The next morning we got up and did it again. Victoria’s posse did not arrive until late afternoon, so we did a walking tour of the Quarter, starting with an excellent breakfast at Horn’s and a brief tour of the Chez Marigny. We walked to Royal Street with some architectural discussion, and toured a few of the galleries, successfully staying within the art budget, which for me is zero, but I enjoy looking. We took a break at Finnegan’s to look at the preserved but not restored courtyard, and then, after a tour of Rouse’s, on to the HNOC museum to look at the old well in the courtyard and the beautiful museum shop. They were filming some Mardi Gras themed thing, with three floats on St. Peter and a crew of dozens milling about. We didn’t see a hint of what they were shooting, but interesting and entertaining nonetheless.

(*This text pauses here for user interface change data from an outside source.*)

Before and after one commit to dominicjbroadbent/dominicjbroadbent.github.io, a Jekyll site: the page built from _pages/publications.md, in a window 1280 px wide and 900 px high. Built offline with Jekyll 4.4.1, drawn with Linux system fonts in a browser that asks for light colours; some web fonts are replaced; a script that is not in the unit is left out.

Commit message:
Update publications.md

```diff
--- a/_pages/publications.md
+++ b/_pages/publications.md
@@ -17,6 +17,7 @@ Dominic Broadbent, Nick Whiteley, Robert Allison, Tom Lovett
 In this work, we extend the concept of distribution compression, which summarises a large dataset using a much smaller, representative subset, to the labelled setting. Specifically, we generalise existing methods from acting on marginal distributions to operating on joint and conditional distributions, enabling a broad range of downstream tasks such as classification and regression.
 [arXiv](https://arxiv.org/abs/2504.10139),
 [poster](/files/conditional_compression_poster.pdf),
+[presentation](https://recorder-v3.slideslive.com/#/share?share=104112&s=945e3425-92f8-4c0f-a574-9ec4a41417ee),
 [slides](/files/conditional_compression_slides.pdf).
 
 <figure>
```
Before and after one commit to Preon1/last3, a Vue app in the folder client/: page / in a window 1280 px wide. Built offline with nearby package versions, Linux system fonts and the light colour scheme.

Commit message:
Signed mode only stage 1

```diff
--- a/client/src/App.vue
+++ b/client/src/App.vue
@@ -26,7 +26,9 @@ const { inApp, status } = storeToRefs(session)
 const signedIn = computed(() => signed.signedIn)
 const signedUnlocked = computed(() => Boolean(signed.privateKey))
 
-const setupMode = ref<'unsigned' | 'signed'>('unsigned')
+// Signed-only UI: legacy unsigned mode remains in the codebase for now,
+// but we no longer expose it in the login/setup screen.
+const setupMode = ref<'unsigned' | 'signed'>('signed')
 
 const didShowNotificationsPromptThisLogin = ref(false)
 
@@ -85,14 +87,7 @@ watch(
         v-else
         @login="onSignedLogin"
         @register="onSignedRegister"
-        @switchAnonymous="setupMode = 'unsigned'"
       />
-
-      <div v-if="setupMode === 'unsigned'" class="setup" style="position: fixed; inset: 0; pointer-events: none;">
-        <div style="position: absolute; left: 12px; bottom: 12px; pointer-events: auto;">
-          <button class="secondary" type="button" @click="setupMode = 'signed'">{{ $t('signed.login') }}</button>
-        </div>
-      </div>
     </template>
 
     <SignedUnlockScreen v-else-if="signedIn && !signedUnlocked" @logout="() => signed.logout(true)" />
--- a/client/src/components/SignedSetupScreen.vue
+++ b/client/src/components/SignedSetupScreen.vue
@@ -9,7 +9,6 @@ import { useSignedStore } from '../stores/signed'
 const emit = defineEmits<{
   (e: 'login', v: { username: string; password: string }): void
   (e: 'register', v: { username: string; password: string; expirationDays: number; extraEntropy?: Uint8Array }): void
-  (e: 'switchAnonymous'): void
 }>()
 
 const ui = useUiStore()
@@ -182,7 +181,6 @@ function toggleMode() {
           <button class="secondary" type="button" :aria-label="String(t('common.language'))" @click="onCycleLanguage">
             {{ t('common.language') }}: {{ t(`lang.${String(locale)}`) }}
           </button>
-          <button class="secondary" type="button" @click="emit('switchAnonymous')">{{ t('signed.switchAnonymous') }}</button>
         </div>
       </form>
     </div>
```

We walked along the river for a bit, ending back at Jackson Square so Victoria could negotiate with the carriage tour people, and went across to Cafe du Monde for beignets and coffee. It was stranger being there in the afternoon, but the beignets were perfect as always. If you are going to eat one donut a year, this ought to be the one. We wandered from there to Manolito, my first visit of the season, and had excellent cocktails, a Floridita for Vic and a lime leaf daiquiri for me. The lime leaf was a thrown drink, and it was a blast watching the tall bartender in the low ceiling bar getting a couple of feet of throw as she iced the drink. I had to have two to go with my cheesy arepa. We found the Vampyre Boutique for a final stop on the tour for the day as Vic collected her luggage and headed out towards the lake.

There is a cheese festival at the US Mint, and the Treme/Gumbo festival at Armstrong Park. I think I can skip the cheese in favor of two stages of music and arts displays at the Park. Ill have to fit in a football game for a few hours…